== Provided information
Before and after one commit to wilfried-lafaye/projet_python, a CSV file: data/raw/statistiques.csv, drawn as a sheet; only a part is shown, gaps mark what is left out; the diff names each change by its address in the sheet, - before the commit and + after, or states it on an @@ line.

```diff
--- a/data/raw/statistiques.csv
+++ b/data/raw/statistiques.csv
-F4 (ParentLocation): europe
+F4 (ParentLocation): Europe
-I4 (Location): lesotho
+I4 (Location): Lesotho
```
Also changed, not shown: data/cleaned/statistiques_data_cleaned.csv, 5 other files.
====
**The problem**
The job is to copy each line from the material above that holds the word "data".

**Response**
Before and after one commit to wilfried-lafaye/projet_python, a CSV file: data/raw/statistiques.csv, drawn as a sheet; only a part is shown, gaps mark what is left out; the diff names each change by its address in the sheet, - before the commit and + after, or states it on an @@ line.
--- a/data/raw/statistiques.csv
+++ b/data/raw/statistiques.csv
Also changed, not shown: data/cleaned/statistiques_data_cleaned.csv, 5 other files.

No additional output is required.